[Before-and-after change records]
=-=-=
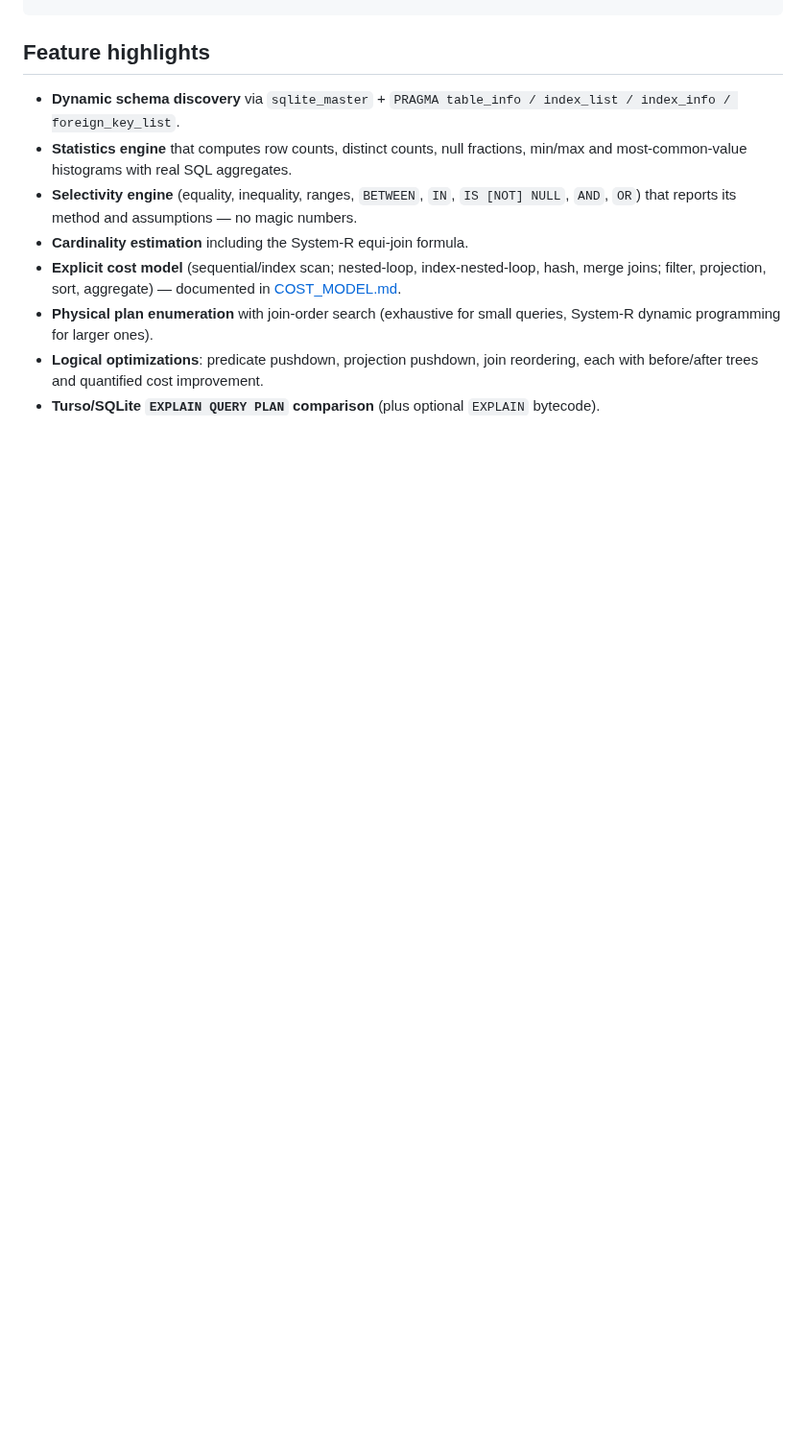
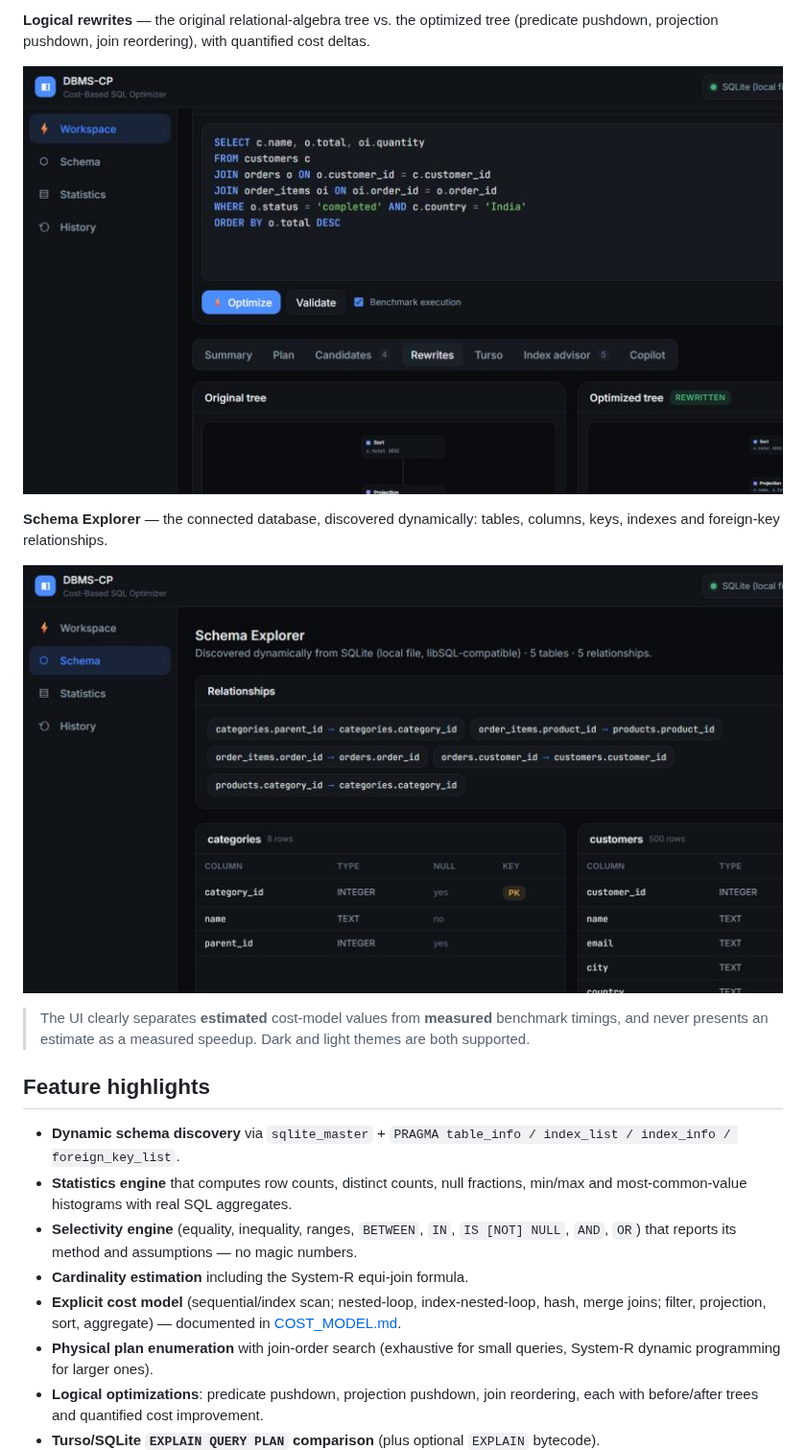
Before and after one commit to Physics0070/dbms-cp, a Markdown page: README.md, the part around one of its changes. Shown at 96% size. GitHub-like rendering; pictures changed too: docs/screenshots/04-rewrites.jpg (added), docs/screenshots/05-schema.jpg (added); blank space fills up the shorter version.

Commit message:
docs: add dashboard screenshots to README
Co-Authored-By: Claude Opus 4.8 <noreply@anthropic.com>

```diff
--- a/README.md
+++ b/README.md
@@ -26,3 +42,16 @@ Turso/libSQL → Schema Discovery → Statistics → SQL Parser → Relational A
+**Logical rewrites** — the original relational-algebra tree vs. the optimized tree
+(predicate pushdown, projection pushdown, join reordering), with quantified cost deltas.
+
+![Relational algebra rewrites](docs/screenshots/04-rewrites.jpg)
+
+**Schema Explorer** — the connected database, discovered dynamically: tables, columns,
+keys, indexes and foreign-key relationships.
+
+![Schema explorer](docs/screenshots/05-schema.jpg)
+
+> The UI clearly separates **estimated** cost-model values from **measured** benchmark
+> timings, and never presents an estimate as a measured speedup. Dark and light themes
+> are both supported.
 
 ## Feature highlights
 
```
Also changed, not shown: other parts of README.md (+16 -0 lines), docs/screenshots/01-workspace.jpg (added), docs/screenshots/02-execution-plan.jpg (added), docs/screenshots/03-candidates.jpg (added).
=-=-=
Description of the task:
Repeat the entries exactly. Any picture is to be left out.

Solution to this task:
Before and after one commit to Physics0070/dbms-cp, a Markdown page: README.md, the part around one of its changes. Shown at 96% size. GitHub-like rendering; pictures changed too: docs/screenshots/04-rewrites.jpg (added), docs/screenshots/05-schema.jpg (added); blank space fills up the shorter version.

Commit message:
docs: add dashboard screenshots to README
Co-Authored-By: Claude Opus 4.8 <noreply@anthropic.com>

```diff
--- a/README.md
+++ b/README.md
@@ -26,3 +42,16 @@ Turso/libSQL → Schema Discovery → Statistics → SQL Parser → Relational A
+**Logical rewrites** — the original relational-algebra tree vs. the optimized tree
+(predicate pushdown, projection pushdown, join reordering), with quantified cost deltas.
+
+![Relational algebra rewrites](docs/screenshots/04-rewrites.jpg)
+
+**Schema Explorer** — the connected database, discovered dynamically: tables, columns,
+keys, indexes and foreign-key relationships.
+
+![Schema explorer](docs/screenshots/05-schema.jpg)
+
+> The UI clearly separates **estimated** cost-model values from **measured** benchmark
+> timings, and never presents an estimate as a measured speedup. Dark and light themes
+> are both supported.
 
 ## Feature highlights
 
```
Also changed, not shown: other parts of README.md (+16 -0 lines), docs/screenshots/01-workspace.jpg (added), docs/screenshots/02-execution-plan.jpg (added), docs/screenshots/03-candidates.jpg (added).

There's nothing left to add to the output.